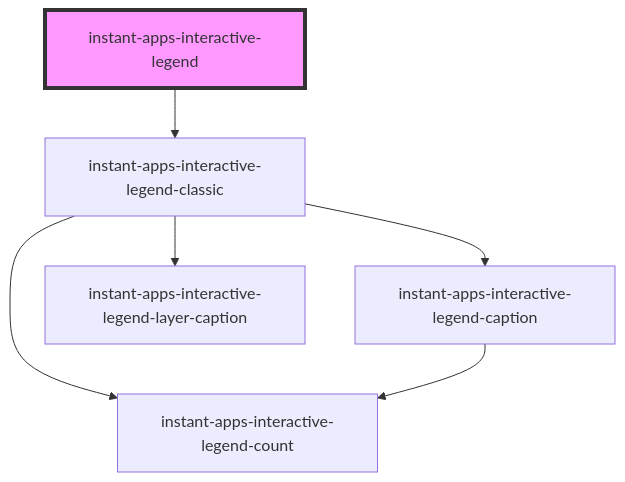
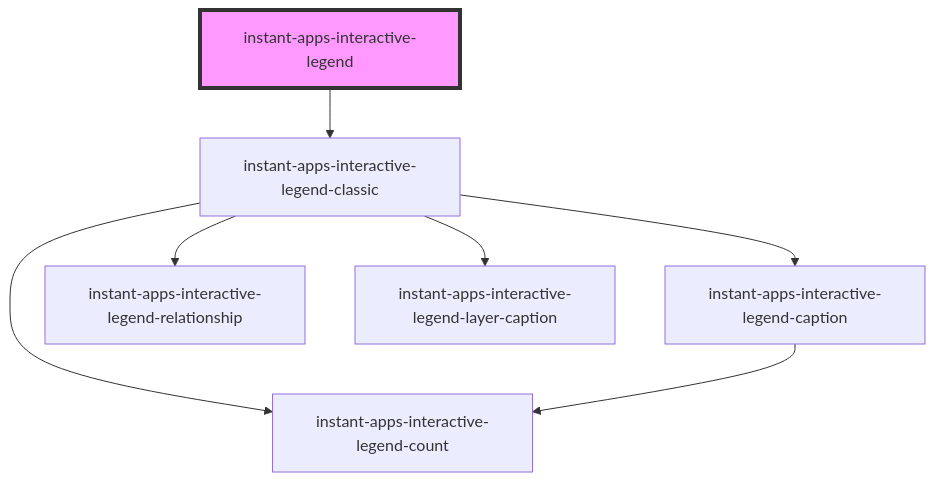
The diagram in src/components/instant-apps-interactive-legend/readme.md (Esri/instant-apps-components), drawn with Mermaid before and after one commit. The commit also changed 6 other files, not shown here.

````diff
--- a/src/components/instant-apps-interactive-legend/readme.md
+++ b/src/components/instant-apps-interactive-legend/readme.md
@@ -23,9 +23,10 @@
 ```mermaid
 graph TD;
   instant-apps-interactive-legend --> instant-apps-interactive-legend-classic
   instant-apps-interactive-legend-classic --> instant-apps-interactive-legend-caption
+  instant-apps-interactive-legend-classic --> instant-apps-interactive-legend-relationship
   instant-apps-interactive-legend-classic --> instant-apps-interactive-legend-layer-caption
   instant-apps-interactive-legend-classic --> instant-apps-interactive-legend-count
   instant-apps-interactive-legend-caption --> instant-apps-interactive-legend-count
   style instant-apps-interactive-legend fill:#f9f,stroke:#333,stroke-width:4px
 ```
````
----
Problem description:
Repeat all the material exactly, but keep pictures out of the copy.

Exercise solution:
The diagram in src/components/instant-apps-interactive-legend/readme.md (Esri/instant-apps-components), drawn with Mermaid before and after one commit. The commit also changed 6 other files, not shown here.

````diff
--- a/src/components/instant-apps-interactive-legend/readme.md
+++ b/src/components/instant-apps-interactive-legend/readme.md
@@ -23,9 +23,10 @@
 ```mermaid
 graph TD;
   instant-apps-interactive-legend --> instant-apps-interactive-legend-classic
   instant-apps-interactive-legend-classic --> instant-apps-interactive-legend-caption
+  instant-apps-interactive-legend-classic --> instant-apps-interactive-legend-relationship
   instant-apps-interactive-legend-classic --> instant-apps-interactive-legend-layer-caption
   instant-apps-interactive-legend-classic --> instant-apps-interactive-legend-count
   instant-apps-interactive-legend-caption --> instant-apps-interactive-legend-count
   style instant-apps-interactive-legend fill:#f9f,stroke:#333,stroke-width:4px
 ```
````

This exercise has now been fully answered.